Evanston Public Library officials are contemplating adding a bookmobile to extend the Library’s reach to underserved communities but first want to confirm there is interest in that type of service.
In a report to the Library Board Oct. 21, Library Director Karen Danczak Lyons recommended that the issue be made part of the strategic planning process the Library will undertake to determine how best to distribute limited resources.
During that process, she said, staff could ask residents specifically about their interest in adding a book-and-technology mobile to the array of services offered by the Evanston Public Library.
Ms. Danczak Lyons told Board members that use of a bookmobile to deliver services should be “part of the conversation, especially in the Fifth, Eighth or Ninth Wards,” where officials are attempting to increase use of library services.
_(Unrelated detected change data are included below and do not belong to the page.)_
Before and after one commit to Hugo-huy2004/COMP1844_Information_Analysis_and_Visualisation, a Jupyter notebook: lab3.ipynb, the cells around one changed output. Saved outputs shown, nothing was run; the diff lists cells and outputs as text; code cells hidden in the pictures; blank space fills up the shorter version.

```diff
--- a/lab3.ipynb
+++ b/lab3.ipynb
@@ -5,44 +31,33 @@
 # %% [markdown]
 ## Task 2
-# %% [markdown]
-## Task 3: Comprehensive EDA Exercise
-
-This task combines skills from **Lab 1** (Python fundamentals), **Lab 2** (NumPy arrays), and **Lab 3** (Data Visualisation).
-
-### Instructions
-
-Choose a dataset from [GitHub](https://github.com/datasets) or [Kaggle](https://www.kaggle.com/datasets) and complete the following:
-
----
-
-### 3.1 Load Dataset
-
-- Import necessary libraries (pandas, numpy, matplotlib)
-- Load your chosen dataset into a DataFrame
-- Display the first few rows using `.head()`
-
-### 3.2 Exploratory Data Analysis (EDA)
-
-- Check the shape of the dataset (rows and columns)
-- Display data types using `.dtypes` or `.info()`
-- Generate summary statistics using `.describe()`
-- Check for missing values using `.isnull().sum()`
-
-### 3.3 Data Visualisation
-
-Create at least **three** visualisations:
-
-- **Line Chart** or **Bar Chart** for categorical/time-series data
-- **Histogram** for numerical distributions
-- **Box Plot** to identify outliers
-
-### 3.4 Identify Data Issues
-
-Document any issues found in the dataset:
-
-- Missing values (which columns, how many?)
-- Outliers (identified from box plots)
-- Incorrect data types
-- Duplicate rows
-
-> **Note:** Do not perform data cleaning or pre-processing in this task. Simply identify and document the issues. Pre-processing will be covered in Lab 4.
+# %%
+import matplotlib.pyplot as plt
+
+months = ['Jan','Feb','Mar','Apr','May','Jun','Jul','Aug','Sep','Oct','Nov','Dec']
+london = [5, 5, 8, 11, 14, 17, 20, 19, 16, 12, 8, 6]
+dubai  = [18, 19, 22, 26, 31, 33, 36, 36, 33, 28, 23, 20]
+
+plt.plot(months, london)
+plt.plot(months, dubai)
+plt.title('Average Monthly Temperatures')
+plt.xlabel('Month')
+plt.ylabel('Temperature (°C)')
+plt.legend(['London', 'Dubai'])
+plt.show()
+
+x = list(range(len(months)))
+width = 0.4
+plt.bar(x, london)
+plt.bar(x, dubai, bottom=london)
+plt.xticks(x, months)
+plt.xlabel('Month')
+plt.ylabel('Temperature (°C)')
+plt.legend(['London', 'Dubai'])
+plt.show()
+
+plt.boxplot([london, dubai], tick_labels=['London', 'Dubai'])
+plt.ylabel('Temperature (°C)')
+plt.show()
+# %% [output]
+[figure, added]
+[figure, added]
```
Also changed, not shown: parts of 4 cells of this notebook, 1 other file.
In the west side Fifth Ward, where officials are looking at a physical space to house library services, she said the question to be asked, “Is this something that you’d want in addition to a physical presence? How would this work for you and your family? So that we’re really hearing from our residents – what it is they would find useful – and then working to create a vehicle that would serve those needs.”
Ms. Danczak Lyons also pointed to the capital costs and timeline involved in a new book mobile in support of first confirming interest.
“This is not something that even if you said, ‘Karen, here’s a million dollars, we want a book mobile in three months,’ it’s just not possible,” she told Library Board members.
The current mobile library, dubbed “Lola,” is still in operation, Ms. Danczak Lyons said.
Before the pandemic, the mobile library visited parks, including Brummel Park, block parties and outdoor festivals such as Fall Festival and Trunk or Treat, National Night Out, as well as District 65 schools, Ms. Danczak Lyons said.
The New Bookmobile
The new book- or tech- mobile officials are eyeing, perhaps five times the size of “Lola,” however, is a next-generation unit, flexible and modular, Ms. Danczak Lyons said.
“For instance,” she said, “fixtures in the book-and-tech mobile can be moved/swapped out to create a computer training lab with countertops, chairs and laptops one day and reconfigured to feature a large selection of books for school visits on another day.”
The new mobile units, such as neighboring Skokie introduced in 2016, feature a hybrid power system with a solar-powered battery. They also have WiFi connectivity inside and out, a backup-camera and other amenities.
In her report, Ms. Danczak Lyons estimated the cost of new vehicle at $350,000 to $400,000.
She estimated the timeline of bringing a new vehicle from concept through design at 18 months.
For instance, though COVID-19 contributed to the delay, the timeline for a new $399,000 bookmobile in the Fountaindale Public Library District in Bolingbrook will be five years when the unit makes its expected debut next March, according to one of the case studies Ms. Danczak Lyons provided the Board.
The Skokie Public Library District started its process to design and order a new book mobile in 2015 and was not ready until the next year to put it into service.
Officials there brought in a consultant to help develop the plan for the new vehicle, including handling the bidding process and procurement, and oversaw the construction/customization process, she noted.
Moving forward, Ms. Danczak Lyons recommended that staff continue research into the issue, updating Board members on their progress as well as the resident feedback they are receiving.
Then, she said, “if we feel like there’s more and more energy around this [the book mobile idea], the Library could engage a consultant as other Library Districts have done, and begin the planning process around a new vehicle.
Board members need to understand that it’s a significant capital expense, and that there will be ongoing expenses, she said in her presentation.
In addition, she said, “We’ll need more staff to operate it the way we would want to.”
In brief discussion, Library Board member Terry Soto said she was relieved that Ms. Danczak Lyons included the decision on the bookmobile as part of the wider strategic planning process “because I really think we need to get input from the community and not particularly ask them, ‘Would you like a book or tech mobile?’ … but really find out more about their interests and passions and figure out how all of our services programs … might better meet the needs.
“I don’t have any pre-ordained ideas about what they might want,” Ms. Soto said, “but I want them to just be super, super open about what their interests and passions are and how our different offerings could meet them.”